TACLOBAN CITY, Philippines?The geohazard mapping of Eastern Visayas would be delayed because the region's Mines and Geosciences Bureau has only one geologist.
?Our lack of geologists here in the region could affect our geohazard survey. Right now, our central office has set a target of geohazard mapping involving eight areas across the region,? according to James Leones, the chief geologist and the only one in the MGB-8.
The geohazard surveys will be conducted by the MGB-8 this year in San Juan town and Maasin City, both in Southern Leyte; Tacloban and Ormoc cities in Leyte; Catbalogan and Calbayog cities in Samar; Borongan City in Eastern Samar and Catarman, Northern Samar.
Since he was the lone geologist in the region, Leones said it would be impossible for him to do the assignment.
The mapping could either be delayed for submission or could not be done at all, he added.
The region once had five geologists but two left for abroad while the other one chose to work in a private company.
Last month, another geologist died due to a lingering illness, Leones said. Next year, Leones will turn 65, the retirement age for government employees.
He explained that geologists left government service after being offered higher salaries.
A government geologist receives a monthly pay of P18,000 to P30,000 depending on his designation.
On the other hand, a geologist working in a private company or outside the country would receive more than double their monthly compensation at the MGB, Leones said.
Last week, MGB regional director Roger de Dios wrote a letter to their central office requesting for another geologist for Eastern Visayas.
The MGB central office has yet to respond to the letter, Leones said.
Since Eastern Visayas has been classified as a hazard region of natural calamities like landslides, flooding and earthquakes, it needs at least five geologists, he added.
Leones explained that geologists would be responsible in identifying areas prone to natural disasters to help preserve lives and properties.
The geohazard mapping that their office would be conducting would help identify areas that were either prone to landslide, flooding or earthquake, he added.

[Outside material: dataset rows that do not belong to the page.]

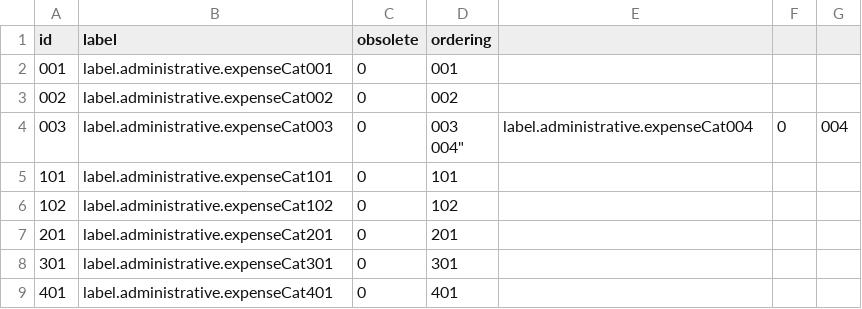
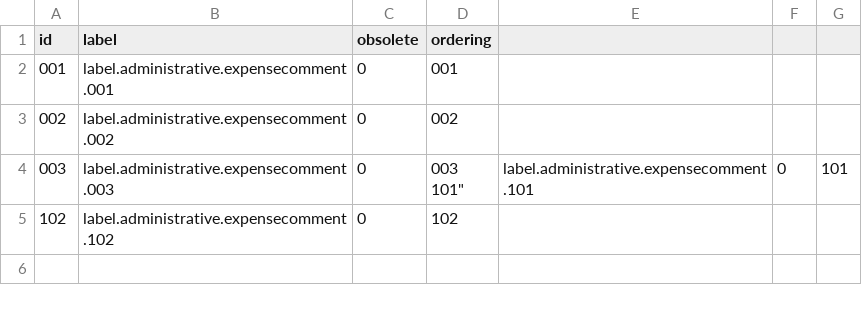
Before and after one commit to athento/athento-nx-administrative-doctypes, a CSV file: src/main/resources/data/vocabularies/expensecomment.csv, drawn as a sheet.

```diff
--- a/src/main/resources/data/vocabularies/expensecomment.csv
+++ b/src/main/resources/data/vocabularies/expensecomment.csv
@@ -1,10 +1,6 @@
 "id","label","obsolete","ordering"
-"001","label.administrative.expenseCat001","0","001"
-"002","label.administrative.expenseCat002","0","002"
-"003","label.administrative.expenseCat003","0","003
-"004","label.administrative.expenseCat004","0","004"
-"101","label.administrative.expenseCat101","0","101"
-"102","label.administrative.expenseCat102","0","102"
-"201","label.administrative.expenseCat201","0","201"
-"301","label.administrative.expenseCat301","0","301"
-"401","label.administrative.expenseCat401","0","401"
+"001","label.administrative.expensecomment.001","0","001"
+"002","label.administrative.expensecomment.002","0","002"
+"003","label.administrative.expensecomment.003","0","003
+"101","label.administrative.expensecomment.101","0","101"
+"102","label.administrative.expensecomment.102","0","102"
```
Also changed, not shown: src/main/resources/data/vocabularies/activity.csv, src/main/resources/data/vocabularies/carkmcost.csv, 57 other files.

Leones said they also apprise subdivision developers if their proposed project site would be prone to disaster.